As I said, everyone had strong feelings about what to do and we could not come together as a family and compromise, and work it out.  It’s really sad when I look back and see where we all went wrong.  That was back in the spring of 2010.  
Unfortunately, Renee was urging me to find a nursing home for Mom before I moved.  I told her that is not necessary.  I was living with Mom, I knew what she was like, and she was not by any means ready for nursing home care.  Assisted living maybe, but why do that?  She had a house that was paid for and her money would run out quick if we placed her now.   She could live for years and how would we pay for nursing home care then?  It was not even an option I wanted to entertain because I didn’t want my Mom living in a state run facility when the money runs out.  Mom had five daughters, there wasn’t any reason why we couldn’t take care of her.  Renee became increasingly difficult in her demands.  She said we can’t come together to take care of Mom, it’s not working.  She said Annie is not the one to do it.  (Remember I said that, and you will know why later.) I was so frustrated because nobody would communicate effectively.  It was always a big fight.  
Renee lived three hours away and did not have a regular 9 to 5 job and was here maybe once every 5 weeks, to spend usually one night over the weekend.  That was her contribution.  Her only other contribution was trying to tell everyone else what should be done.  She had a husband and two school-aged daughters and a part time job.  I understand her responsibilities to her family and her work, however, she was making strides to advance in her career at the time, too.  She didn’t want to give that up, yet she expected others to do more, give up their time, work less, not move, and she just wanted Mom placed, period.  
Kathy had a full time job and would trade off on weekends with the rest of us to care for Mom.  She would occasionally come one night during the week to visit Mom.  But she pretty much remained neutral in whatever decisions were made.  She didn’t offer much input and she didn’t care one way or another what was done.  She did not like confrontation. And she was one of the avoiders for a meeting.  She wasn’t able to handle Mom’s moods very well and would say, “I don’t know how you do it, I wouldn’t be able to handle that.”  If Mom got angry with her, she wasn’t as strong as I was in handling it.  But Mom rarely got angry with her...which was good. 

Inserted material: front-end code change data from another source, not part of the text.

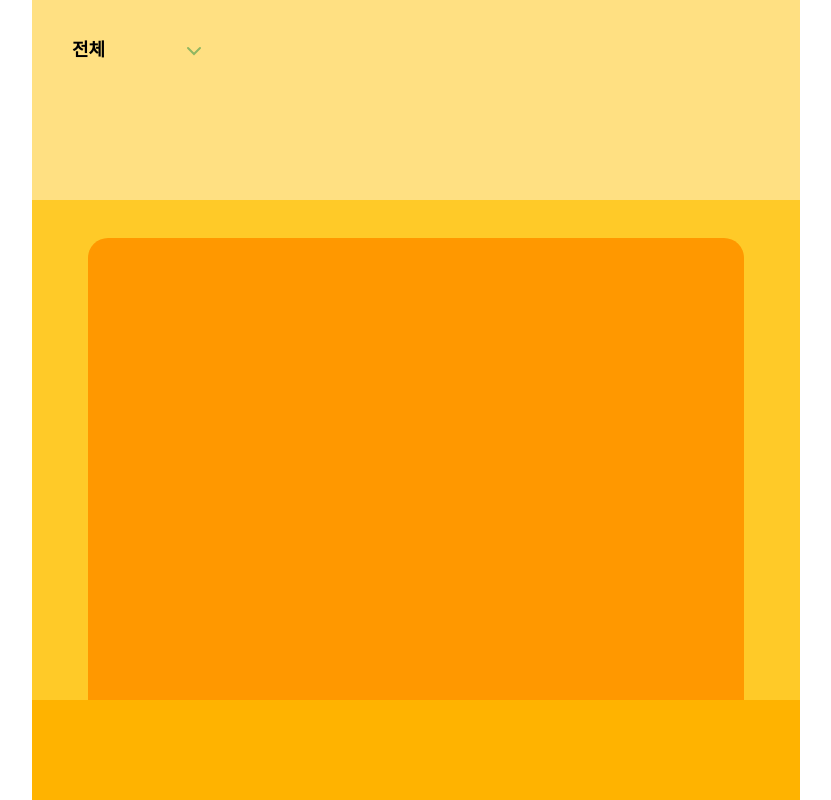
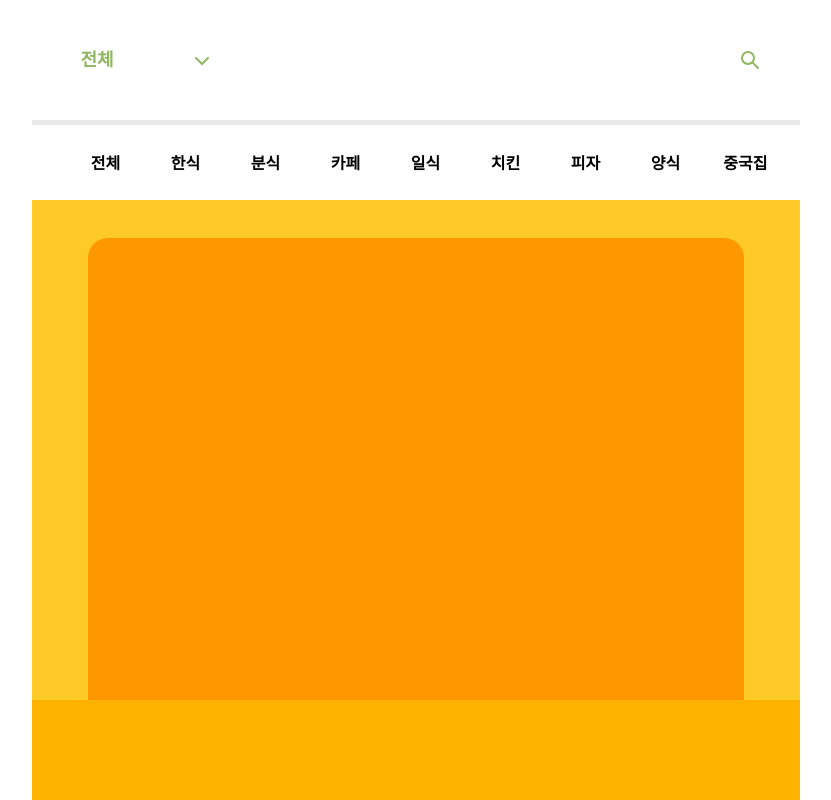
Before and after one commit to sucong2/front, a React (Create React App) app: page / in a window 1280 px wide. Shown: the top 800 px of the page, without its empty margins (224-1055 px from the left). Built offline with nearby package versions, Linux system fonts and the light colour scheme.

Commit message:
complete header

```diff
--- a/src/App.css
+++ b/src/App.css
@@ -5,11 +5,24 @@
 #wrap {width: 768px; margin: 0 auto;}
 
 /* header */
-#header {width: 100%; height: 200px; background-color: #ffe082;}
-#header .header_container {border-bottom: #E8E8E8; height: 54%;}
-#header .header_container .location {border: none; padding: 10px; margin-left: 30px; margin-top: 30px; font-size: 18px; font-weight: bold;
-	width: 150px; -webkit-appearance: none;-moz-appearance: none;appearance: none; background: url('../icon/chevron-down.svg') no-repeat 95% 50%}
+#header {width: 100%; height: 200px; /*background-color: #ffe082;*/ }
+#header .header_container {border-bottom: #E8E8E8 solid 5px; height: 60%; display: flex; padding: 0 5%; width: 90%;}
+#header .header_container form {display: flex; align-content: center;  margin-left: 3%; height: 55%; margin: auto 0;}
+#header .header_container form .location {border: none; padding: 10px; font-size: 18px; font-weight: bold;
+	width: 150px; -webkit-appearance: none; -moz-appearance: none; appearance: none; background: url('../icon/chevron-down.svg') no-repeat 95% 50%;
+	color: #90B661;}
 #header .header_container .location ::-ms-expand {display: none;}
+#header .header_container .btn_container {margin-left: auto; display: flex;}
+#header .header_container .btn_container .search {background: url(../icon/search.svg) no-repeat 95% 50%; width: 24px; border: none; height: 100%;
+height: 55%; margin: auto 0;}
+
+#header .scroll_header_container {height: 38%; width: 90%; display: inline-block; margin: 0 auto; padding: 0 5%; flex-wrap: nowrap;
+	-ms-overflow-style: none;	overflow-x: auto; white-space: nowrap; scrollbar-width: none;}
+#header .scroll_header_container::-webkit-scrollbar {display: none;}
+#header .scroll_header_container .category_container {display: inline-block; margin: auto 0; height: 55%; margin-right: 10px; width: 70px;
+line-height: 76px;}
+#header .scroll_header_container .category_container div {font-size: 16px; font-weight: bold; margin: auto auto; width: 90%; text-align: center;}
+
 /* section */
 #section {overflow: hidden; padding: 5%; width: 90%;background-color: #ffca28; display: flex; flex-direction: column; flex-wrap: wrap;}
 #section .board {width: 95%; margin: 0 auto; height: 700px; background-color: #ff9800; border-radius: 20px; margin-bottom: 5%;}
--- a/src/App.js
+++ b/src/App.js
@@ -7,7 +7,7 @@ function App() {
         <header id="header">
           <div className="header_container">
             <form>
-							<select className='location' size='1'>
+              <select className="location" size="1">
                 <option>전체</option>
                 <option>푸름관</option>
                 <option>오름관</option>
@@ -15,6 +15,57 @@ function App() {
                 <option>블랙홀</option>
               </select>
             </form>
+            <div className="btn_container">
+              <button className="search"></button>
+            </div>
+            {/* 디자인에서 메뉴 여는 창 불필요해 보임 */}
+          </div>
+          <div className="scroll_header_container">
+            <div className="category_container">
+              <div>전체</div>
+            </div>
+            <div className="category_container">
+              <div>한식</div>
+            </div>
+            <div className="category_container">
+              <div>분식</div>
+            </div>
+            <div className="category_container">
+              <div>카페</div>
+            </div>
+            <div className="category_container">
+              <div>일식</div>
+            </div>
+            <div className="category_container">
+              <div>치킨</div>
+            </div>
+            <div className="category_container">
+              <div>피자</div>
+            </div>
+            <div className="category_container">
+              <div>양식</div>
+            </div>
+            <div className="category_container">
+              <div>중국집</div>
+            </div>
+            <div className="category_container">
+              <div>족발</div>
+            </div>
+            <div className="category_container">
+              <div>야식</div>
+            </div>
+            <div className="category_container">
+              <div>찜</div>
+            </div>
+            <div className="category_container">
+              <div>도시락</div>
+            </div>
+            <div className="category_container">
+              <div>패스트푸드</div>
+            </div>
+            <div className="category_container">
+              <div>채식</div>
+            </div>
           </div>
         </header>
         {/* header */}
```
Also changed, not shown: icon/hamburger.svg (added). Lines whose indentation alone changed are shown as unchanged.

Lynda was to carry on the power of attorney after I moved, and she was feeling pressured by Renee to find a nursing home, too.  Lynda is a very loving person, with a soft heart, but according to Renee, she didn’t move quick enough and was not a suitable POA because she ‘didn’t get the job done’.   Lynda didn’t like that Renee was being so bossy and not understanding that she couldn’t be on the phone taking care of everything while she was at work.  Yet Renee didn’t want to make any phone calls because she didn’t have POA. 
This was the mess we were in back in the spring of 2010.  All we needed was a plan.  Instead we lost our ability to communicate effectively.  Had we started off keeping the communication going, not forcing things on each other, compromising, helping, listening, and understanding each others feelings of anger and hurt, and loving each other unconditionally the way we always used to, then things would be a lot better today.  

1 comment:

  1. Beautiful pictures and story of your mother.